Not many companies are born on the trail - figuratively speaking - like American Backcountry. Seasoned outdoorsman and traveler Frank Hintz turned his love for our national landmarks into shirts that were made for embarking on them. It all happened when he marched into the Appalachian Trail Conference headquarters in 1993 with the first ever American Backcountry prototype, and would later debut them at the annual Appalachian Trail Day Festival.
To say they were a hit would be an understatement, and are one of the only brands that lets you rock your love for the outdoors - and the trails you’ve hiked and adventured on - with style and comfort.
In this blog, we’ll highlight the top 3 thru-hike trails in the United States and what makes them special:
The Appalachian Trail
This esteemed route spans across 14 states, topping its tallest peak at 6,643 ft above sea level at Clingman’s Dome in Great Smoky Mountains National Park. What that means is if you’re looking for a flat and smooth ride, stick to the neighborhood hill (it’s okay, we all have to for the time being).

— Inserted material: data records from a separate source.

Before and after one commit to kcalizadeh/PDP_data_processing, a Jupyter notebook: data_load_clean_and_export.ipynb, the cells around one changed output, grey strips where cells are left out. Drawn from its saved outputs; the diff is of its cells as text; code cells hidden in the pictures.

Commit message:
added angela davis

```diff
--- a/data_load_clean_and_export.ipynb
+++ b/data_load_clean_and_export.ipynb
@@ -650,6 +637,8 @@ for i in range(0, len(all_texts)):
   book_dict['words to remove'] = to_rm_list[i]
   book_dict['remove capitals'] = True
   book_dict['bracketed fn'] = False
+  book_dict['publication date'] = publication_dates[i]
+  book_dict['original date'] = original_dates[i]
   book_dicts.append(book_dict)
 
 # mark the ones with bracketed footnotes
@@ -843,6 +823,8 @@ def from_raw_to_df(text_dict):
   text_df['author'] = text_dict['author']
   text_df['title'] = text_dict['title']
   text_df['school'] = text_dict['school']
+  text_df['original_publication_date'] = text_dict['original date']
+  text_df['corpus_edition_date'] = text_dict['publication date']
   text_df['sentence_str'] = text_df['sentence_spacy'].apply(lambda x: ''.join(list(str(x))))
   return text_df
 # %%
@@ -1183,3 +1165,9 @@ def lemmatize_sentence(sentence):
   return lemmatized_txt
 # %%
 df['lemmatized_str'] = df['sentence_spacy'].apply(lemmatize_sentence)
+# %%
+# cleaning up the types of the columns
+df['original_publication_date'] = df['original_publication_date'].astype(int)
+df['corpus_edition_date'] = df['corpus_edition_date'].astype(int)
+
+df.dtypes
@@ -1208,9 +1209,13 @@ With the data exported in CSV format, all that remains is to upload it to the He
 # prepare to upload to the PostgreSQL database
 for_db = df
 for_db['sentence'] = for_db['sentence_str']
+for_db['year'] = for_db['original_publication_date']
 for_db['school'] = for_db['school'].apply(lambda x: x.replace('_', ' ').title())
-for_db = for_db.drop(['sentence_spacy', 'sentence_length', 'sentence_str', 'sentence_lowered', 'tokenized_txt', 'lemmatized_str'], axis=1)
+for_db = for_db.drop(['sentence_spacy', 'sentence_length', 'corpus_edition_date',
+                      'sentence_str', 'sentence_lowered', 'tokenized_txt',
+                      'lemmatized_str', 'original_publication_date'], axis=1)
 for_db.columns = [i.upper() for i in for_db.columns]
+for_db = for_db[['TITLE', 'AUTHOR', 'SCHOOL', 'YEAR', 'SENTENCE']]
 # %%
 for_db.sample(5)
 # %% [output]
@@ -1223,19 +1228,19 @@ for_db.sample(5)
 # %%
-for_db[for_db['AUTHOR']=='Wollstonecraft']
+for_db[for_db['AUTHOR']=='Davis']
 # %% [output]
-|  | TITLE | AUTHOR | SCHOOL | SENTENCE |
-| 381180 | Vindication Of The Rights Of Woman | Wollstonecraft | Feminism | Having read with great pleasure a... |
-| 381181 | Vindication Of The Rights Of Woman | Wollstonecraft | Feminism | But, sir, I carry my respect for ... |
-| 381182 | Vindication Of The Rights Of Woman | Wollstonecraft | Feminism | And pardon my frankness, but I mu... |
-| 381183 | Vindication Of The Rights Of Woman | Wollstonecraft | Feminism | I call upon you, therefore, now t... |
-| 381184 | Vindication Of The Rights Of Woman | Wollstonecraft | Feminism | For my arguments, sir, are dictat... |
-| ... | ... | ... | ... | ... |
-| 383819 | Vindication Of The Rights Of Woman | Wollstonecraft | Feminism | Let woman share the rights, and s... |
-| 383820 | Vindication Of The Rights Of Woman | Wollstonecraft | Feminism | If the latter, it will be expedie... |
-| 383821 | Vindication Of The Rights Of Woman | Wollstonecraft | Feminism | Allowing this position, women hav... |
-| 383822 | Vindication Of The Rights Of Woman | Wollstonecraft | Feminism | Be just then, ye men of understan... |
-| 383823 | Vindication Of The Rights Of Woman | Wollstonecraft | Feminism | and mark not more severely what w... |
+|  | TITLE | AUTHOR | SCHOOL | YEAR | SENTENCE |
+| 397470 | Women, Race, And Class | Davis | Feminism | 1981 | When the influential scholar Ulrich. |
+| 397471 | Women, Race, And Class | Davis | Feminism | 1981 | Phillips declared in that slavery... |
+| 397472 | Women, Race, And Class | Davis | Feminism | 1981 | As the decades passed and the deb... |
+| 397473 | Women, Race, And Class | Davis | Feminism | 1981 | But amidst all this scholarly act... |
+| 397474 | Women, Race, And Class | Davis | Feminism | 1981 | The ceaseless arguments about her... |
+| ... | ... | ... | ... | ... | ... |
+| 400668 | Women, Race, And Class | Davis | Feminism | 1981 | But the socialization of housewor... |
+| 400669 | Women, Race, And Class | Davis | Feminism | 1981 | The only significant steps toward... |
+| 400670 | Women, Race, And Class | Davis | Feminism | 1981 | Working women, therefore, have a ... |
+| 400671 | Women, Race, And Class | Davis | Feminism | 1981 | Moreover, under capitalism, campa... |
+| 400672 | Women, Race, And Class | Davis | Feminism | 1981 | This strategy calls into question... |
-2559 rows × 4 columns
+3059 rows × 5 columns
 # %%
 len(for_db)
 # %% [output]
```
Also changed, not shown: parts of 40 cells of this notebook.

It’s been said that most people who set out on the Appalachian Trail (AT) actually don’t finish, for a number of reasons - illness, fatigue or injury. The first person in history to finish it however, was a World War II veteran named Earl Shaffer, who set out on a quest to “walk the army out of his system.”
Typical hikers who finish it, however, say it takes about five to six months to finish clocking in about five million footsteps. What all of these people will tell you is that the less weight the better - some even go as far as ditching a tent in their pack. Instead, some rely on the approximately 250 three-sided shelters or “lean-tos” maintained by volunteers. If you’re that desperate to shed weight but still want a smidge of shelter, we recommend a bivvy.
Lastly - and this will apply to the following thru-hikes - pick a cool trail name! You’re out in the heart of the wilderness embracing the world in a light you don’t see everyday, why not immerse yourself fully? Bananaman, Wild Turkey, Mountain Dew are some of the big names - but they’re already taken.
Whatever you decide on, few shirts will keep you as comfy and protected as American Backcountry’s Appalachian Trail Design. Also, what better way to represent the journey itself?
The Pacific Crest Trail
The Pacific Crest Trail (PCT) is a rather self explanatory route, spanning from the US/Mexico border up to British Columbia, Canada - cresting the Pacific Ocean. Passing through California, Oregon and Washington, the PCT encompasses 25 national forests and seven national parks!
This scenic, lush route clocks in at 2,663 miles, topping the AT at a peak of 13,153 ft at Forester Pass! Before making it to the vibrant greenery further up the trail, Southern California tests you right off the bat with a 700 mile stretch of desert before reaching the base of the Sierra. The Sierra is actually dubbed as one of the make or break points in the hike, because clearing it in time means avoiding heavy snowfalls that could otherwise likely derail the whole journey.
While that portion is less than halfway of the whole route, it means you’re mostly out of the thick and will now hit the beautiful sights Northern California, Oregon and Washington have to offer.
It’s also said PCT is one of the more privileged routes in terms of its proximity to nearby towns - and you know what that means: beer, food, showers and beer.
The PCT highlights some of the unique marvels that the West has to offer, and some consider it a great trail for the novice thru-hiker. That said, you’ll want to be as prepared as possible with the proper research, knowledge and gear - like American Backcountry’s UPF 50+ Pacific Crest Shirt.
The Continental Divide
Rigorous, trying and arduous, the Continental Divide Trail (CDT) is where all of your backpacking experience and skills are put to the true test. It’s also hailed as the most rewarding of the 3 trails discussed due to its stunning and beautiful sights.
Surprisingly, 95% of the trail is on public land, and there are a number of alternative routes, with a mixed terrain of paved roads and dirt trail. Spanning through Montana, Idaho, Colorado and New Mexico along the Rockies, with an estimated total mileage of anywhere from 2500 to 3100. Whatever it is, it’s long.
The CDT is closer to the PCT in terms of overall length, going above treelines and being open to horses. However, unlike the PCT, the CDT is unfinished and isn’t well marked and very unused in a lot of places. There are also fewer town stops, and when there are, they’ll tend be more expensive.
There are two primary ways to approach the trail: The Continental Divide National Scenic Trail (CDSNT), or the Continental Divide Trail. The CDSNT is the designated trail maintained by the USFS, said to be a less remote and sometimes easier version than the normal CDT. They rival and contradict each other in different ways, but the CDT is said to have even more rewarding sights and is shorter at some points.
A major safety tip to keep in mind is that there are grizzlies on the trail, though usually will stay clear of people - packing bear spray is a personal choice. Also, depending on the time of year you start, heavy snow may require you to bring an ice axe and even crampons.
All three trails have one thing in common for preparation - RESEARCH! Be safe, speak with experts, but most of all, have fun. All this makes up the passionate foundation that American Backcountry was built on. Who knows - when you’re out there, you might even come up with a business idea ;)